# [TASK TO COMPLETE]
Which lines in the records below include the word "Before"? Report each of them in full.
=== Section Start ===
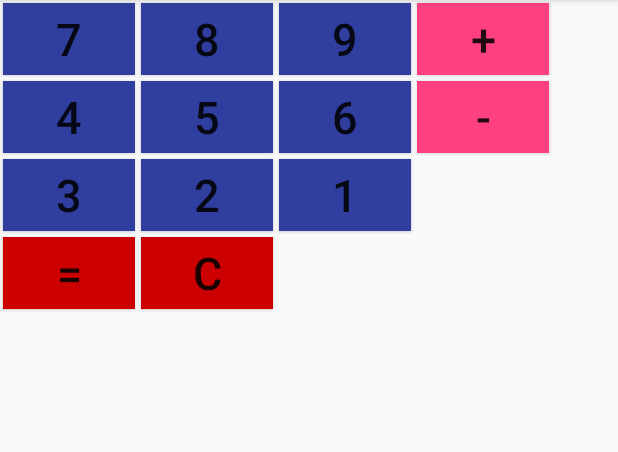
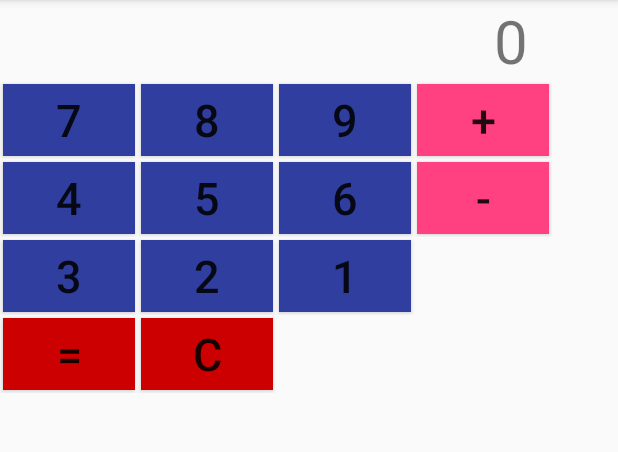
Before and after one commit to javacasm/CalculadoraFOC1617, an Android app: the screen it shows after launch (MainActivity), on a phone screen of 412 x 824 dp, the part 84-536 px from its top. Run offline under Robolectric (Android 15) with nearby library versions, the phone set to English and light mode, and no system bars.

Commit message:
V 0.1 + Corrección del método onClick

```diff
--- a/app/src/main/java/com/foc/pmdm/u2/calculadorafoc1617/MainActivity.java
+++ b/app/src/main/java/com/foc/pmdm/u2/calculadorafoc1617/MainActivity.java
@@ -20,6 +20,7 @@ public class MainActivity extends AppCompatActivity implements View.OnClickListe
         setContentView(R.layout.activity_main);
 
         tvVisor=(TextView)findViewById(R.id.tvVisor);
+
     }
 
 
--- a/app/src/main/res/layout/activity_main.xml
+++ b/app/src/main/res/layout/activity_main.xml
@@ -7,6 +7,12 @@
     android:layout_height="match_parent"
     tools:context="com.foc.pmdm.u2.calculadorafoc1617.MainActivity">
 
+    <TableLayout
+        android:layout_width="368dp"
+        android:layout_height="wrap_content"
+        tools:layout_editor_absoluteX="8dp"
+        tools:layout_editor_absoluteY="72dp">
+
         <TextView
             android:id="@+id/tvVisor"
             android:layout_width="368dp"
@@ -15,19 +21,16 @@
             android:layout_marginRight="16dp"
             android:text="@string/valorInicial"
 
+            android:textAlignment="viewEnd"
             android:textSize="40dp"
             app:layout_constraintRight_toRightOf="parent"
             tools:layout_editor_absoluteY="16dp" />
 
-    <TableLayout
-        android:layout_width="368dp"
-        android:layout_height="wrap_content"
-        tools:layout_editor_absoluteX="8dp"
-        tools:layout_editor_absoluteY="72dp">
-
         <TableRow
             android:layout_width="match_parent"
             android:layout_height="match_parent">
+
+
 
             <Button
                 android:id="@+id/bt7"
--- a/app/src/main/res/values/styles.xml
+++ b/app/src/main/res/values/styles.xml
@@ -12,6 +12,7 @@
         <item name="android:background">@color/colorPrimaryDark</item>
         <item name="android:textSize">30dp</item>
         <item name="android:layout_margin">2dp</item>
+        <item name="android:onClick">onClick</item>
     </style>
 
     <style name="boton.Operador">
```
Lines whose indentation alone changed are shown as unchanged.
=== Section End ===
=== Section Start ===
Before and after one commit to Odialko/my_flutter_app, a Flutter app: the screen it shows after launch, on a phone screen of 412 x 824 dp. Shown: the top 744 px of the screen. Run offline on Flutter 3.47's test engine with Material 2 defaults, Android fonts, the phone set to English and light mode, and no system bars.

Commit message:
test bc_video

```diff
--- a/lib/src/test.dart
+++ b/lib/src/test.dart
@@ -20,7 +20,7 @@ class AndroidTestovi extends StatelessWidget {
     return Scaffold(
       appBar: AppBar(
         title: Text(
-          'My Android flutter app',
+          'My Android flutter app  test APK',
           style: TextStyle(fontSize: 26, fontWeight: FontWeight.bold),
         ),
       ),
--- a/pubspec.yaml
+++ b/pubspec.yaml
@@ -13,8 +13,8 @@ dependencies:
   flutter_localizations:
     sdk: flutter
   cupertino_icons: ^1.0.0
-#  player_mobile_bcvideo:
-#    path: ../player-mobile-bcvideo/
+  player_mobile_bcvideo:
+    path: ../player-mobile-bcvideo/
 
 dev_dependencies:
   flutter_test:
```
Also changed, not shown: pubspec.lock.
=== Section End ===
# [WRITTEN REPLY]
Before and after one commit to javacasm/CalculadoraFOC1617, an Android app: the screen it shows after launch (MainActivity), on a phone screen of 412 x 824 dp, the part 84-536 px from its top. Run offline under Robolectric (Android 15) with nearby library versions, the phone set to English and light mode, and no system bars.
Before and after one commit to Odialko/my_flutter_app, a Flutter app: the screen it shows after launch, on a phone screen of 412 x 824 dp. Shown: the top 744 px of the screen. Run offline on Flutter 3.47's test engine with Material 2 defaults, Android fonts, the phone set to English and light mode, and no system bars.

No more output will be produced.